Right now, the U.S. is footing the bill for the U.N.'s ongoing extravaganza of waste and corruption. American taxpayers fork out 22% of the U.N.'s operating budget, and an estimated 28% of its peacekeeping tab.
There are 193 members of the U.N., virtually all of the world's nations. The U.S. spends more than 176 of them combined on the regular budget, and more than 185 on the peacekeeping budget. The U.N.'s reliance on the U.S. must end.
Authorities repeatedly claimed that they would not tolerate violence, and the attorney general said he expected the authorities to prosecute those who engaged in violence, but all of these many riots makes it clear that criminal demonstrators are not deterred by the threat of arrests and then minor fines.
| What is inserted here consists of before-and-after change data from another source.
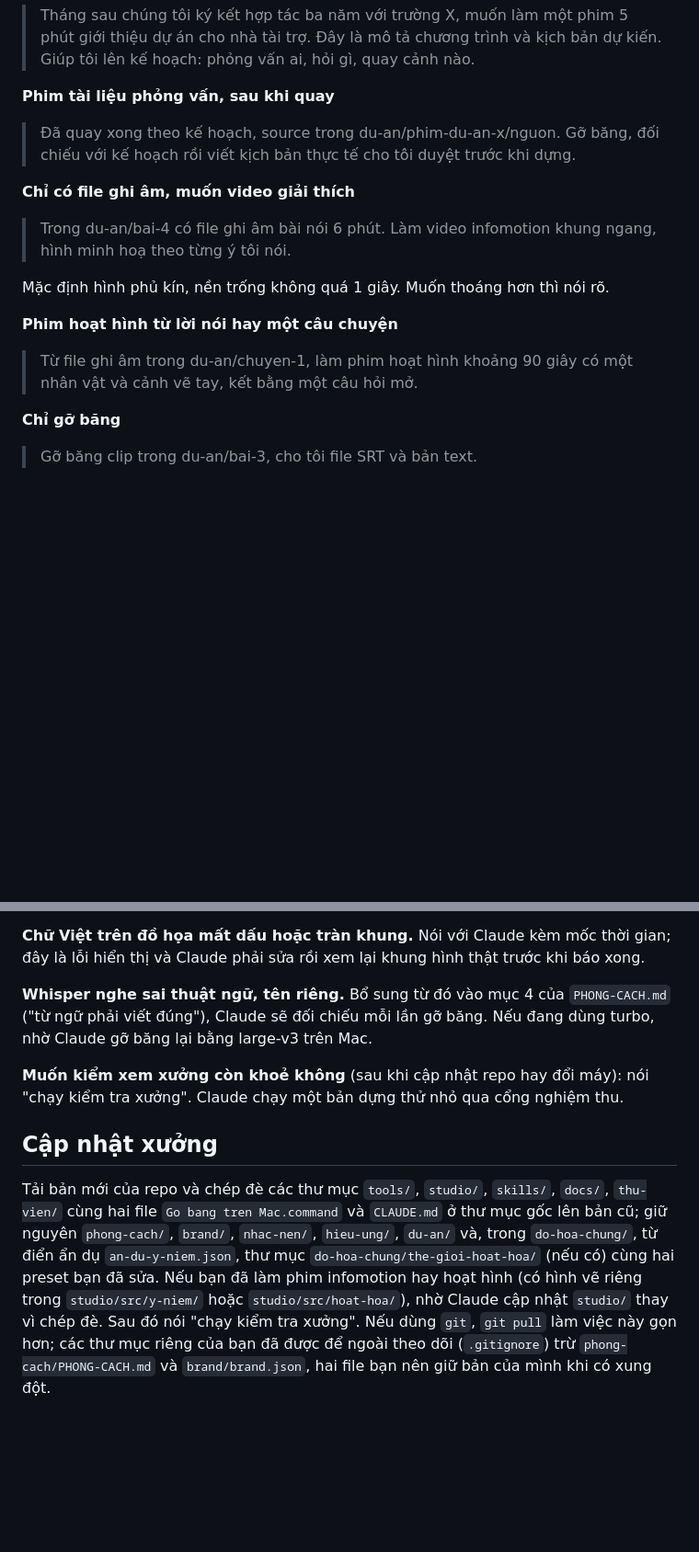
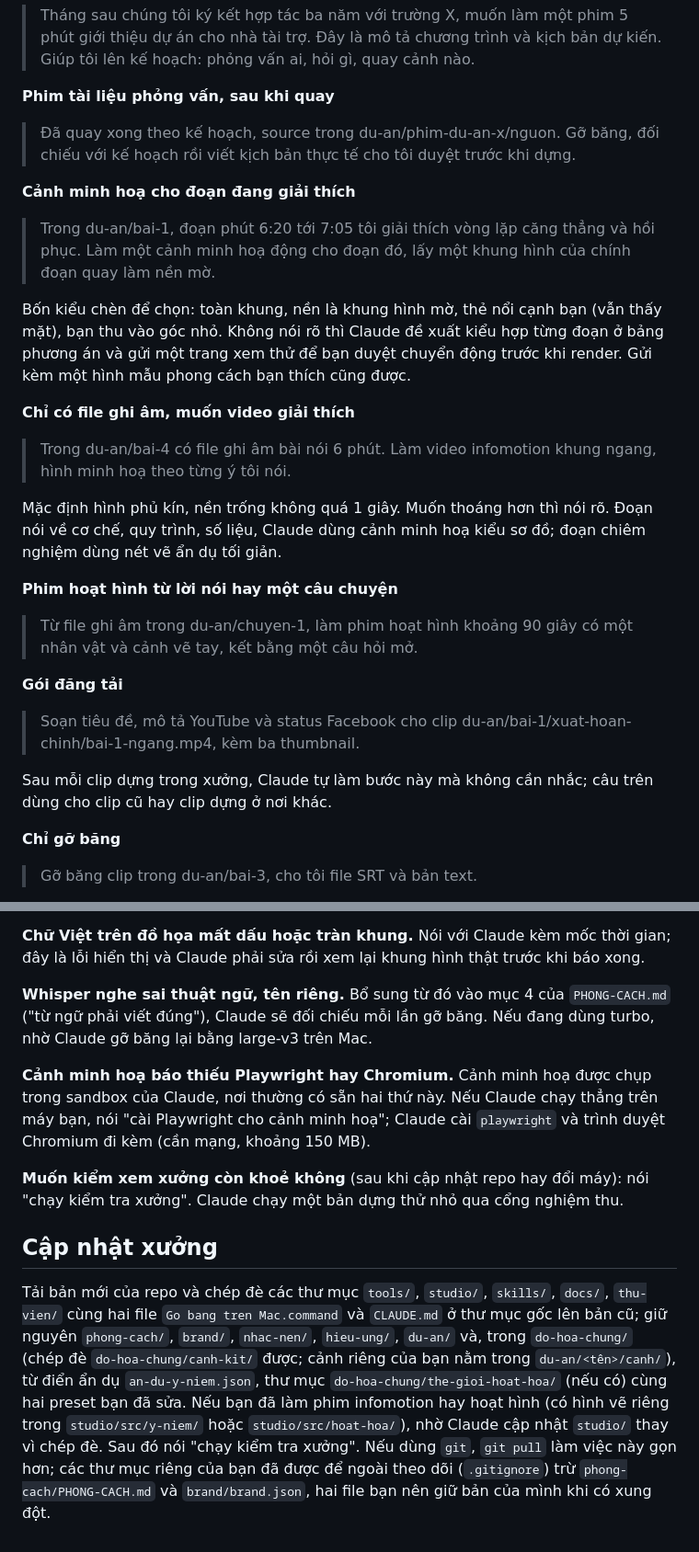
Before and after one commit to wincreator3012/xuong-phim-claude, a Markdown page: HUONG-DAN.md, 2 parts joined by grey strips. Shown at 92% size. Rendered like a GitHub page; blank space fills up the shorter version.

```diff
--- a/HUONG-DAN.md
+++ b/HUONG-DAN.md
@@ -50,13 +50,23 @@ Nói tự nhiên, nêu rõ thư mục dự án và kết quả mong muốn. Vài
 **Phim tài liệu phỏng vấn, sau khi quay**
 > Đã quay xong theo kế hoạch, source trong du-an/phim-du-an-x/nguon. Gỡ băng, đối chiếu với kế hoạch rồi viết kịch bản thực tế cho tôi duyệt trước khi dựng.
 
+**Cảnh minh hoạ cho đoạn đang giải thích**
+> Trong du-an/bai-1, đoạn phút 6:20 tới 7:05 tôi giải thích vòng lặp căng thẳng và hồi phục. Làm một cảnh minh hoạ động cho đoạn đó, lấy một khung hình của chính đoạn quay làm nền mờ.
+
+Bốn kiểu chèn để chọn: toàn khung, nền là khung hình mờ, thẻ nổi cạnh bạn (vẫn thấy mặt), bạn thu vào góc nhỏ. Không nói rõ thì Claude đề xuất kiểu hợp từng đoạn ở bảng phương án và gửi một trang xem thử để bạn duyệt chuyển động trước khi render. Gửi kèm một hình mẫu phong cách bạn thích cũng được.
+
 **Chỉ có file ghi âm, muốn video giải thích**
 > Trong du-an/bai-4 có file ghi âm bài nói 6 phút. Làm video infomotion khung ngang, hình minh hoạ theo từng ý tôi nói.
 
-Mặc định hình phủ kín, nền trống không quá 1 giây. Muốn thoáng hơn thì nói rõ.
+Mặc định hình phủ kín, nền trống không quá 1 giây. Muốn thoáng hơn thì nói rõ. Đoạn nói về cơ chế, quy trình, số liệu, Claude dùng cảnh minh hoạ kiểu sơ đồ; đoạn chiêm nghiệm dùng nét vẽ ẩn dụ tối giản.
 
 **Phim hoạt hình từ lời nói hay một câu chuyện**
 > Từ file ghi âm trong du-an/chuyen-1, làm phim hoạt hình khoảng 90 giây có một nhân vật và cảnh vẽ tay, kết bằng một câu hỏi mở.
+
+**Gói đăng tải**
+> Soạn tiêu đề, mô tả YouTube và status Facebook cho clip du-an/bai-1/xuat-hoan-chinh/bai-1-ngang.mp4, kèm ba thumbnail.
+
+Sau mỗi clip dựng trong xưởng, Claude tự làm bước này mà không cần nhắc; câu trên dùng cho clip cũ hay clip dựng ở nơi khác.
 
 **Chỉ gỡ băng**
 > Gỡ băng clip trong du-an/bai-3, cho tôi file SRT và bản text.
@@ -101,8 +112,10 @@ Nhạc chỉ lấy từ thư viện đã kiểm định (`nhac-nen/THU-VIEN.md`)
 
 **Whisper nghe sai thuật ngữ, tên riêng.** Bổ sung từ đó vào mục 4 của `PHONG-CACH.md` ("từ ngữ phải viết đúng"), Claude sẽ đối chiếu mỗi lần gỡ băng. Nếu đang dùng turbo, nhờ Claude gỡ băng lại bằng large-v3 trên Mac.
 
+**Cảnh minh hoạ báo thiếu Playwright hay Chromium.** Cảnh minh hoạ được chụp trong sandbox của Claude, nơi thường có sẵn hai thứ này. Nếu Claude chạy thẳng trên máy bạn, nói "cài Playwright cho cảnh minh hoạ"; Claude cài `playwright` và trình duyệt Chromium đi kèm (cần mạng, khoảng 150 MB).
+
 **Muốn kiểm xem xưởng còn khoẻ không** (sau khi cập nhật repo hay đổi máy): nói "chạy kiểm tra xưởng". Claude chạy một bản dựng thử nhỏ qua cổng nghiệm thu.
 
 ## Cập nhật xưởng
 
-Tải bản mới của repo và chép đè các thư mục `tools/`, `studio/`, `skills/`, `docs/`, `thu-vien/` cùng hai file `Go bang tren Mac.command` và `CLAUDE.md` ở thư mục gốc lên bản cũ; giữ nguyên `phong-cach/`, `brand/`, `nhac-nen/`, `hieu-ung/`, `du-an/` và, trong `do-hoa-chung/`, từ điển ẩn dụ `an-du-y-niem.json`, thư mục `do-hoa-chung/the-gioi-hoat-hoa/` (nếu có) cùng hai preset bạn đã sửa. Nếu bạn đã làm phim infomotion hay hoạt hình (có hình vẽ riêng trong `studio/src/y-niem/` hoặc `studio/src/hoat-hoa/`), nhờ Claude cập nhật `studio/` thay vì chép đè. Sau đó nói "chạy kiểm tra xưởng". Nếu dùng `git`, `git pull` làm việc này gọn hơn; các thư mục riêng của bạn đã được để ngoài theo dõi (`.gitignore`) trừ `phong-cach/PHONG-CACH.md` và `brand/brand.json`, hai file bạn nên giữ bản của mình khi có xung đột.
+Tải bản mới của repo và chép đè các thư mục `tools/`, `studio/`, `skills/`, `docs/`, `thu-vien/` cùng hai file `Go bang tren Mac.command` và `CLAUDE.md` ở thư mục gốc lên bản cũ; giữ nguyên `phong-cach/`, `brand/`, `nhac-nen/`, `hieu-ung/`, `du-an/` và, trong `do-hoa-chung/` (chép đè `do-hoa-chung/canh-kit/` được; cảnh riêng của bạn nằm trong `du-an/<tên>/canh/`), từ điển ẩn dụ `an-du-y-niem.json`, thư mục `do-hoa-chung/the-gioi-hoat-hoa/` (nếu có) cùng hai preset bạn đã sửa. Nếu bạn đã làm phim infomotion hay hoạt hình (có hình vẽ riêng trong `studio/src/y-niem/` hoặc `studio/src/hoat-hoa/`), nhờ Claude cập nhật `studio/` thay vì chép đè. Sau đó nói "chạy kiểm tra xưởng". Nếu dùng `git`, `git pull` làm việc này gọn hơn; các thư mục riêng của bạn đã được để ngoài theo dõi (`.gitignore`) trừ `phong-cach/PHONG-CACH.md` và `brand/brand.json`, hai file bạn nên giữ bản của mình khi có xung đột.
```
Also changed, not shown: other parts of HUONG-DAN.md (+1 -0 lines), README.md (+5 -5 lines), phong-cach/PHONG-CACH.md (+2 -0 lines).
That why Banzhaf - who has been called the "Dean of Public Interest Lawyers," "a Driving Force Behind the Lawsuits That Have Cost Tobacco Companies Billions of Dollars," and "Legal Academia's Instigator in Chief," argues that those who go beyond lawful protests, and engage in violent criminal activities to vent their views, should be sued by all those adversely affected, and that the suits should seek punitive damages and, if possible, be brought as class actions. "Sue The Bastards" includes "Suing the Rioters," he argued in a major legal piece in the National Law Journal.